I’ve started to create a system for my scrapbooks. Throughout the year I move photos I think I may use for the scrapbook into a file labeled by year, so at the end of the year I can send them to a photo printing site. Then, I take the printed photos (along with some stickers and bright construction paper) and make my year-end scrapbook.  The process isn’t fully finessed (I still have to figure out how to get my photos from my iPhone to a printable media and usually print them on my home printer), but the process is worth it when I have a scrapbook in hand to commemorate the year.

Like the physicality of books, there is something magical about holding a real photo, versus seeing it on a computer screen. I grew up in a home with many scrapbooks and found joy in reminiscing with my family about our travel adventures and holiday festivities. I find that instead of having a computer full of photo files I rarely look at, I have scrapbooks with selected photos I look at often and that I can share with my friends and family. I look forward to the end of the year when putting the book together and reminiscing of the year in review. I also really look forward to sharing the book with my husband and family and having these printed memories for the years to come.
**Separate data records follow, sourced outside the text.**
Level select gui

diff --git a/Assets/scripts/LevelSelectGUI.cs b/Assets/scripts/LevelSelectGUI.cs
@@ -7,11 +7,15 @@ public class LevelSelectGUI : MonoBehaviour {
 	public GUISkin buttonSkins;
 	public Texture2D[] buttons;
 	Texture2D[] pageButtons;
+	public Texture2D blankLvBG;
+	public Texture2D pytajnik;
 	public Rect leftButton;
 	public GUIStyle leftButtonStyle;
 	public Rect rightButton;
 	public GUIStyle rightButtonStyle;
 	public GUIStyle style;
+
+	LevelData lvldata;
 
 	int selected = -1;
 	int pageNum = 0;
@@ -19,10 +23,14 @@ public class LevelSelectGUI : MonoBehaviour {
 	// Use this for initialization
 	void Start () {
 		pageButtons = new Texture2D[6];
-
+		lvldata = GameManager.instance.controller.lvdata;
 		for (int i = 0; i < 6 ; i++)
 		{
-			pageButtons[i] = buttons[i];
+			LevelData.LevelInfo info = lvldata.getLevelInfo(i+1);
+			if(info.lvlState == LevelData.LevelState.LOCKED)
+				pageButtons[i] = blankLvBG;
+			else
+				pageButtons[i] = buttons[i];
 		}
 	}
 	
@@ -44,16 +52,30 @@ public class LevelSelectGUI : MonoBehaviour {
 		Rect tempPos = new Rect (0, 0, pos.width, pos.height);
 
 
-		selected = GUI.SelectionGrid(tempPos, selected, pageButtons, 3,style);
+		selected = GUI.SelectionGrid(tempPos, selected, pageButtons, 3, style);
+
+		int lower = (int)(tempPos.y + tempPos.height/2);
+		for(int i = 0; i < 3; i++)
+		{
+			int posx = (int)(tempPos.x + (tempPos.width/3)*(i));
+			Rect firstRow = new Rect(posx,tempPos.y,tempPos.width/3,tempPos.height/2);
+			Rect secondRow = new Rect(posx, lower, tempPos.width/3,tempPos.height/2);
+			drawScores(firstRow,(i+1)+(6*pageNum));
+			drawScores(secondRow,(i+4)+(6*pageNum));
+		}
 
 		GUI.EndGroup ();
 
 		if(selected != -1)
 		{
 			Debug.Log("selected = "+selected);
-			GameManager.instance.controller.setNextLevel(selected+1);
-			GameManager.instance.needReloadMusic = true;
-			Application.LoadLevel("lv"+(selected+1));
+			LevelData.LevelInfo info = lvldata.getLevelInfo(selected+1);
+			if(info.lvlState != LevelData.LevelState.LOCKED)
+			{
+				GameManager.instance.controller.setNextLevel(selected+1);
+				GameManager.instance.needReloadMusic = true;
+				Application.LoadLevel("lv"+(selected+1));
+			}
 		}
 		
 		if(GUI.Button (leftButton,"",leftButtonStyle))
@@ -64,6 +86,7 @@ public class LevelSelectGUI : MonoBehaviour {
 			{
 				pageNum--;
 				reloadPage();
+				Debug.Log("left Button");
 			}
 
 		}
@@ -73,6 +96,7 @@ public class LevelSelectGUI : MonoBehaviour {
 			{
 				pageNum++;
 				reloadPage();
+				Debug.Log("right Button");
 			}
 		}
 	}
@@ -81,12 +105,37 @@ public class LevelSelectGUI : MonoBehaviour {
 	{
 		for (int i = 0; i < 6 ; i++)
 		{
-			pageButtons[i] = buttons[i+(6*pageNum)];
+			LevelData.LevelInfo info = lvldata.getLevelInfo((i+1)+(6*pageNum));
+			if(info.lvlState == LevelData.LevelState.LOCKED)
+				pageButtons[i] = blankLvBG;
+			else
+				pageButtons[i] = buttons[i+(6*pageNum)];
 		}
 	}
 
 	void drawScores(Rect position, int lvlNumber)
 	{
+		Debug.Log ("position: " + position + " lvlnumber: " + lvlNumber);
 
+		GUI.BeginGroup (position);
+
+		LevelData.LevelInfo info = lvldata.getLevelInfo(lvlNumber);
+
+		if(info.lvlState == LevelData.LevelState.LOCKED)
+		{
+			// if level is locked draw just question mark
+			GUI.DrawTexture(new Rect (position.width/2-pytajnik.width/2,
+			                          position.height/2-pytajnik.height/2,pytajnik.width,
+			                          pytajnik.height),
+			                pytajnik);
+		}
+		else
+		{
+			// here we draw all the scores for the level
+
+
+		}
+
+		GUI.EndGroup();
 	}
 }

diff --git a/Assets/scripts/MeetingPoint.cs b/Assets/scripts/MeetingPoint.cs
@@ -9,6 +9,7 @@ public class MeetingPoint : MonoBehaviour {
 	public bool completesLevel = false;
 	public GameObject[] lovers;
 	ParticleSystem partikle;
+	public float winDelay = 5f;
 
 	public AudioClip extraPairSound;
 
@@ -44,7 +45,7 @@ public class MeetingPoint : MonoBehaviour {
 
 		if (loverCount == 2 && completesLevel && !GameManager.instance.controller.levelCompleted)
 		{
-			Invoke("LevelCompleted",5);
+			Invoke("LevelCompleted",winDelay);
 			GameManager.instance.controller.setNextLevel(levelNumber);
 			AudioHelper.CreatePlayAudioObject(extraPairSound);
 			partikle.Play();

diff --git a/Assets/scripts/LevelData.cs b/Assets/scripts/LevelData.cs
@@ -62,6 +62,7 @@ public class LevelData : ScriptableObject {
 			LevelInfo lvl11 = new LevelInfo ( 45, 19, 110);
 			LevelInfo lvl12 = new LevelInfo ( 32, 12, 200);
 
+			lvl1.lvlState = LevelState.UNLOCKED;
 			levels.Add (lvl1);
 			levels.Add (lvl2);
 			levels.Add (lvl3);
Here are two photos from my personal scrapbooks:

Weekend in the Poconos (Pennsylvania) with my family and nephew!

photo (14)
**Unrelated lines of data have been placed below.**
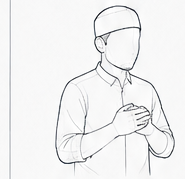
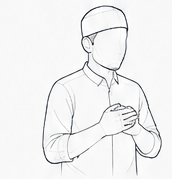
Remove leftover card-border line from Wudu step 1 and step 5 images
The previous crop left a thin vertical remnant of the original card's
rounded border on the left edge of these two images specifically (the
padding added after finding each figure's bounding box happened to land
right on the border line instead of clearing it). Trimmed a few more
columns off the left edge of both.

Changed region(s): [[0.2326, 0.0279, 0.9593, 0.9777], [0.0291, 0.0, 0.0581, 1.0], [0.3488, 0.6704, 0.3779, 0.6983]]

diff --git a/public/flutter_bootstrap.js b/public/flutter_bootstrap.js
@@ -37,6 +37,6 @@ _flutter.buildConfig = {"engineRevision":"0cd610717bde95fd88343c64f81c11ba4e5c00
 
 _flutter.loader.load({
   serviceWorkerSettings: {
-    serviceWorkerVersion: "1731443245" /* Flutter's service worker is deprecated and will be removed in a future Flutter release. */
+    serviceWorkerVersion: "773952821" /* Flutter's service worker is deprecated and will be removed in a future Flutter release. */
   }
 });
My first Maple Leafs (Toronto) game!

photo (15)

FACT: Globally, 776 million people cannot read or write (

21 Feb


“Literacy isn’t just about reading books. Reading and writing are tools for eradicating poverty, a means of reducing child mortality, and the key to gender equality.  In today’s rapidly-evolving, high-technology world, illiteracy usually equals unemployment.  An estimated 41-44 percent of adults with basic literacy skills live below the poverty line, compared to 4-8 percent of adults with high literacy rates” ( Even if reading isn’t “just about books”, books are the keys to literacy.  Books are the foundation for solving these larger global issues.  In our world, it is my belief that every child deserves the right to a solid education.  Basic needs like food, shelter and clothing should not be optional rights and neither should education.  In order to move society towards these ideals, we must focus on literacy education of children.  Approximately ( 490,000 children are born to our earth each day and each one of these human beings deserves an education that will serve them for their future. Literacy isn’t just about books; it is about changing the world.
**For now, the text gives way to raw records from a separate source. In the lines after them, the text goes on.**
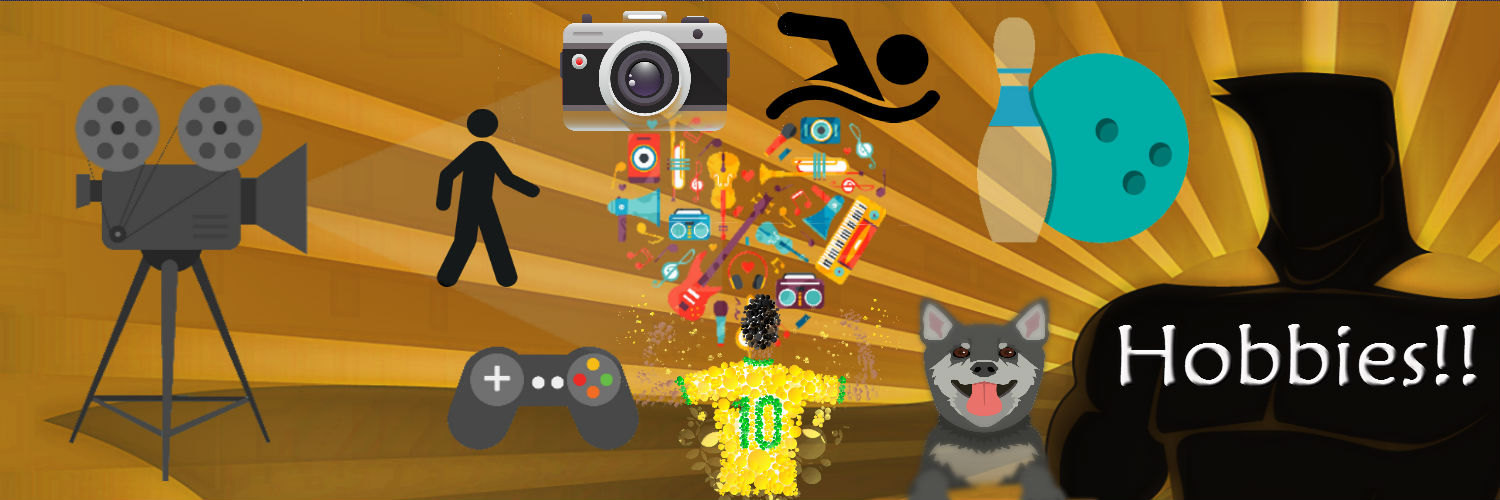
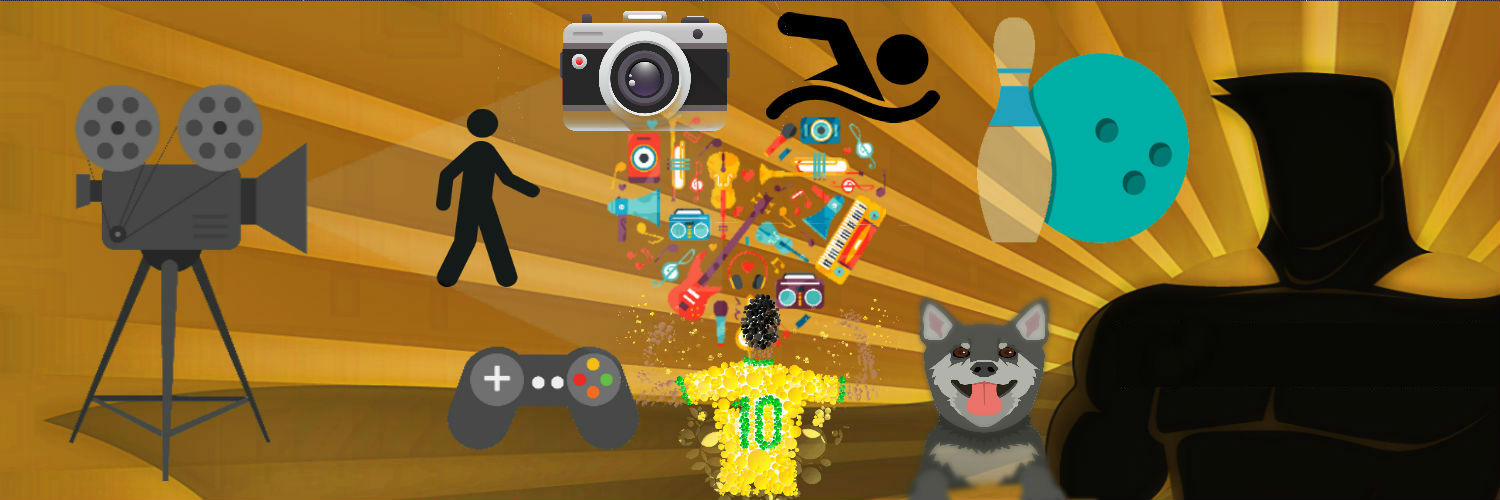
Nueva Imagen

Changed region(s): [[0.736, 0.63, 0.9813, 0.78]]

diff --git a/WebContent/index.html b/WebContent/index.html
@@ -98,21 +98,25 @@
                 </div>
             </div>
             <div class="row text-center">
-                <div class="col-md-4">
-                    <!--<span class="fa-stack fa-4x">
+                    <!--
+                    	 <div class="col-md-4">
+                     	<span class="fa-stack fa-4x">
                         <i class="fa fa-circle fa-stack-2x text-primary"></i>
                         <i class="fa fa-shopping-cart fa-stack-1x fa-inverse"></i>
                     </span>  -->
-                    <h4 class="service-heading">E-Commerce</h4>
-                    <p class="text-muted">Lorem ipsum dolor sit amet, consectetur adipisicing elit. Minima maxime quam architecto quo inventore harum ex magni, dicta impedit.</p>
+                    <img class="img-circle" height="200" width="200" src="http://www.inder.gov.co/images/285_pp5g1v8hva_Caminadas%20May-09%20Small.JPG">
+                    <!-- <h4 class="service-heading">E-Commerce</h4> -->
+                    <p class="text-muted">Las Caminadas son una práctica colectiva o individual que consiste en recorrer a pie territorios rurales, urbanos, de reserva o significado ambiental.</p>
                 </div>
                 <div class="col-md-4">
+                    <!-- 
                     <span class="fa-stack fa-4x">
                         <i class="fa fa-circle fa-stack-2x text-primary"></i>
                         <i class="fa fa-laptop fa-stack-1x fa-inverse"></i>
                     </span>
-                    <h4 class="service-heading">Responsive Design</h4>
-                    <p class="text-muted">Lorem ipsum dolor sit amet, consectetur adipisicing elit. Minima maxime quam architecto quo inventore harum ex magni, dicta impedit.</p>
+                     -->
+                    <h4 class="service-heading">Objetivos</h4>
+                    <p class="text-muted">El objetivo de Caminar es aportar al mejoramiento de la calidad de vida de los participantes, las buenas relaciones y el compromiso con el medio ambiente.<p></p>
                 </div>
                 <div class="col-md-4">
                     <span class="fa-stack fa-4x">

diff --git a/WebContent/resources/css/agency.css b/WebContent/resources/css/agency.css
@@ -265,7 +265,7 @@ header {
     text-align: center;
     color: #fff;
     background-attachment: scroll;
-    background-image: url(../img/Hobbies.jpg);
+    background-image: url(../img/Hobbies3.jpg);
     background-position: center center;
     background-repeat: none;
     -webkit-background-size: cover;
The United Nations Educational, Scientific and Cultural Organization (UNESCO) defines literacy as the “ability to identify, understand, interpret, create, communicate, compute and use printed and written materials associated with varying contexts. Literacy involves a continuum of learning in enabling individuals to achieve their goals, to develop their knowledge and potential, and to participate fully in their community and wider society.”  Thus, literacy is not just about reading the book in-hand; it is about actively participating and making connections.  Books offer us the opportunity to connect to ourselves and others, and to connect to the community and the greater world.

(Excerpt from the 2011 thesis of Emily Vick, submitted in partial fulfillment of the requirement for the degree of Master of Science in Education/Master of Education)

What YOU can do:

-Find volunteer opportunities in your community (schools, community centers, and libraries) to work with adults and children who need help learning to read.

-Set an example for those around you: turn off the TV and tune into reading!

-Donate your time or money to some great reading projects (these are just a few of the good ones out there!): (Book Aid International increases access to books and supports literacy, education and development in sub-Saharan Africa.) (The Uni Project is dedicated to expanding a culture of learning beyond the walls of schools and libraries and into public space.) (Literacy for Incarcerated Teens, Inc. (LIT) is the only non-profit organization of its kind working to end illiteracy among New York’s incarcerated young people by inspiring them to read.)